Monday, November 30, 2009

Flint Township woman loses more than $4,700 in mystery shopper scam

By Laura Angus Flint Journal
November 27, 2009, 9:56AM
FLINT TOWNSHIP, Michigan — Laurie’s husband had just died and she was desperate for some extra cash when she heard about a way to make some online.
The 46-year-old Flint Township woman, who declined to give her last name, signed up to be a mystery shopper and received a check for nearly $5,000 on Oct. 23. She was instructed to deposit the money and make two wire transfers — leaving her with a payment of $250.
“I needed some extra money ... and I just fell right into this,” she said.

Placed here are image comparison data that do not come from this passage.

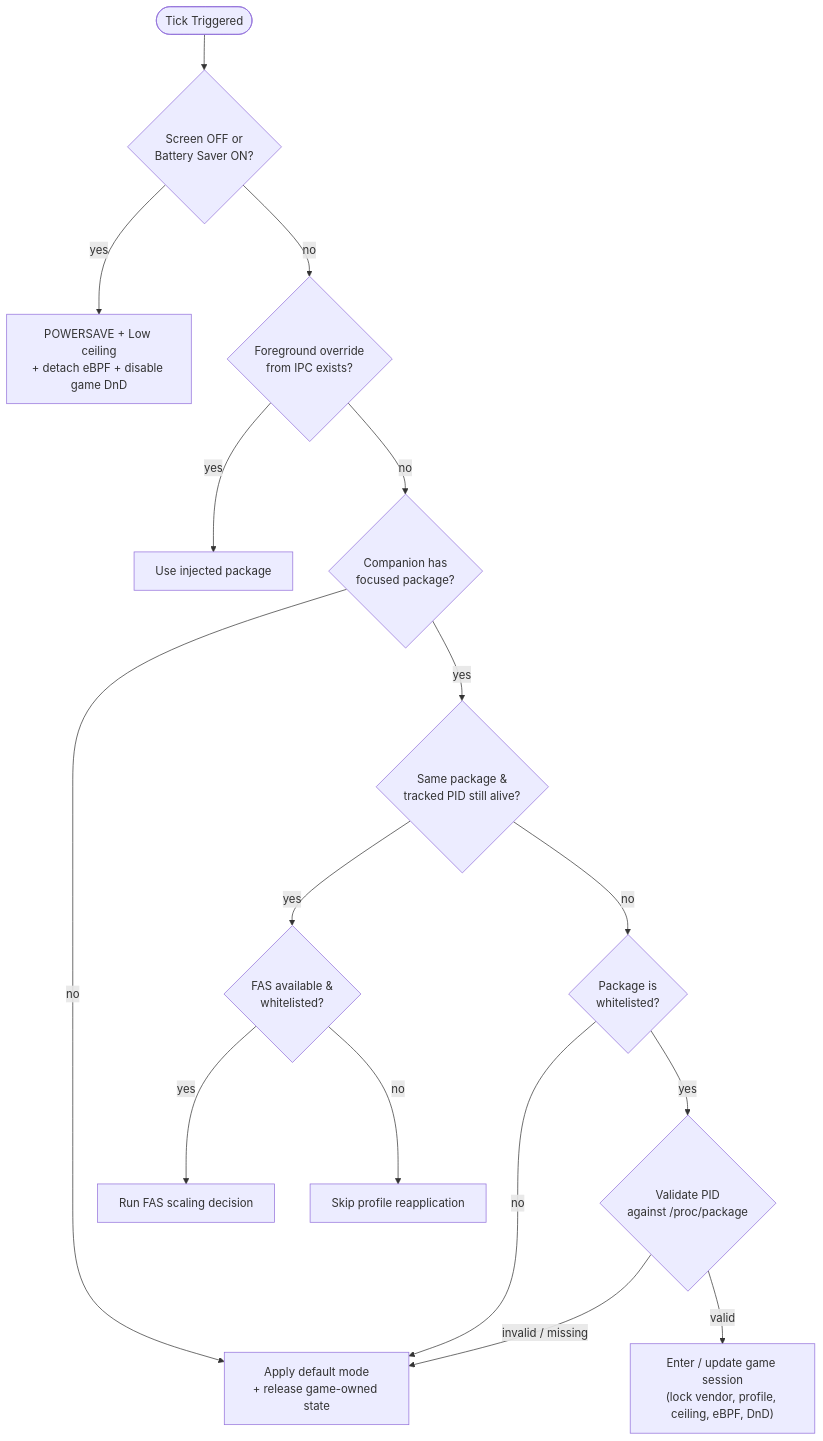
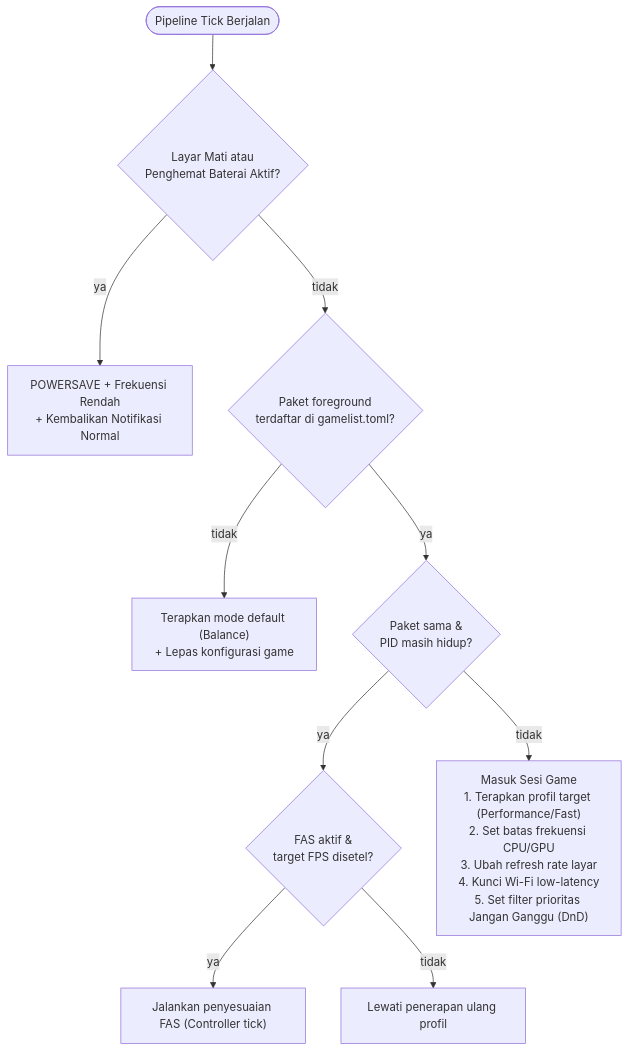
Before and after one commit to pavelc4/auriya-wiki: the third of 3 diagrams in src/content/docs/id/architecture/overview.md, drawn with Mermaid. The commit also changed other lines of this file and 42 other files, not shown here.

Commit message:
docs: overhaul architecture documentation for v2.2.0 Native Binder IPC

````diff
--- a/src/content/docs/id/architecture/overview.md
+++ b/src/content/docs/id/architecture/overview.md
@@ -76,23 +71,15 @@
 ```mermaid
 flowchart TD
-    tick([Tick Triggered]) --> check_screen{"Screen OFF or<br/>Battery Saver ON?"}
-    check_screen -->|yes| p_powersave["POWERSAVE + Low ceiling<br/>+ detach eBPF + disable game DnD"]
-    check_screen -->|no| check_inject{"Foreground override<br/>from IPC exists?"}
+    tick([Pipeline Tick Berjalan]) --> check_screen{"Layar Mati atau<br/>Penghemat Baterai Aktif?"}
+    check_screen -->|ya| p_powersave["POWERSAVE + Frekuensi Rendah<br/>+ Kembalikan Notifikasi Normal"]
+    check_screen -->|tidak| check_fg{"Paket foreground<br/>terdaftar di gamelist.toml?"}
 
-    check_inject -->|yes| use_inject["Use injected package"]
-    check_inject -->|no| check_fg{"Companion has<br/>focused package?"}
+    check_fg -->|tidak| default_mode["Terapkan mode default (Balance)<br/>+ Lepas konfigurasi game"]
+    check_fg -->|ya| check_same{"Paket sama &<br/>PID masih hidup?"}
 
-    check_fg -->|no| default_mode["Apply default mode<br/>+ release game-owned state"]
-    check_fg -->|yes| check_same{"Same package &<br/>tracked PID still alive?"}
+    check_same -->|ya| check_fas{"FAS aktif &<br/>target FPS disetel?"}
+    check_fas -->|ya| run_fas["Jalankan penyesuaian FAS (Controller tick)"]
+    check_fas -->|tidak| skip_reapply["Lewati penerapan ulang profil"]
 
-    check_same -->|yes| check_fas{"FAS available &<br/>whitelisted?"}
-    check_fas -->|yes| run_fas["Run FAS scaling decision"]
-    check_fas -->|no| skip_reapply["Skip profile reapplication"]
-
-    check_same -->|no| check_white{"Package is<br/>whitelisted?"}
-    check_white -->|no| default_mode
-
-    check_white -->|yes| check_pid{"Validate PID<br/>against /proc/package"}
-    check_pid -->|invalid / missing| default_mode
-    check_pid -->|valid| enter_game["Enter / update game session<br/>(lock vendor, profile, ceiling, eBPF, DnD)"]
+    check_same -->|tidak| enter_game["Masuk Sesi Game<br/>1. Terapkan profil target (Performance/Fast)<br/>2. Set batas frekuensi CPU/GPU<br/>3. Ubah refresh rate layar<br/>4. Kunci Wi-Fi low-latency<br/>5. Set filter prioritas Jangan Ganggu (DnD)"]
 ```
````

Days later, she got a call from her bank telling her the check was bogus — and she was $4,700 in the hole.
Tim Burns, public affairs director Better Business Bureau of Eastern Michigan, said counterfeit checks and money orders are becoming a huge problem because scammers can buy affordable printers that will print documents that can “fool even the banks.”
Burns said people should be wary if someone gives them a check for more than needed and ask for the extra cash to be returned or wired back.
“That should be a real warning sign,” he said.
Another scheme sees the scammer send a check for more than needed only to say later it was a mistake and ask for the victim to return the rest or extra cash is needed to cover taxes, he said.
“A lot of people get caught up in this because sometimes you get some pretty legitimate excuses for why they want you to do this,” he said.
Scam artists understand the deadlines banks have for giving people cash when they deposit a check, but it often takes a couple of days after those deadlines for the bank to determine whether a check is valid, he said. “They don’t need to hook everyone, they just need to hook a couple of people to make a lot of money.”
As the holidays approach, there will be scammers out there “hiring” people to wrap gifts and mail them overseas, said Burns. In these scams, the money used to buy the gifts comes from stolen credit cards or bad checks and the person who falls victim to the crime helps the scammers get the items out of the country where they are sold.
“They come up with a new angle every week on these things,” he said.
David McGrain, vice president of marketing for the Flint-based Financial Plus Federal Credit Union, said the credit union sees three or four counterfeit checks like this per week.
“There are an awful lot of (fraudulent) checks going around,” he said.
He urged people to talk honestly with bank or credit union employees when they get a check they’re not totally sure is legitimate and follow their bank’s advice.
“I think a lot of people really feel like they’ve been pretty gullible after the fact,” he said. “We wish they would think ‘am I being gullible’ before the fact?
Laurie said she thought the offer seemed legitimate, and had she not been in a financial bind, she said she would have been more cautious. She said she has always urged friends to avoid falling into similar traps, and will be more vigilant in the future.
“Just be very, very cautious because I really, really don’t want this to happen to anyone else,” she said.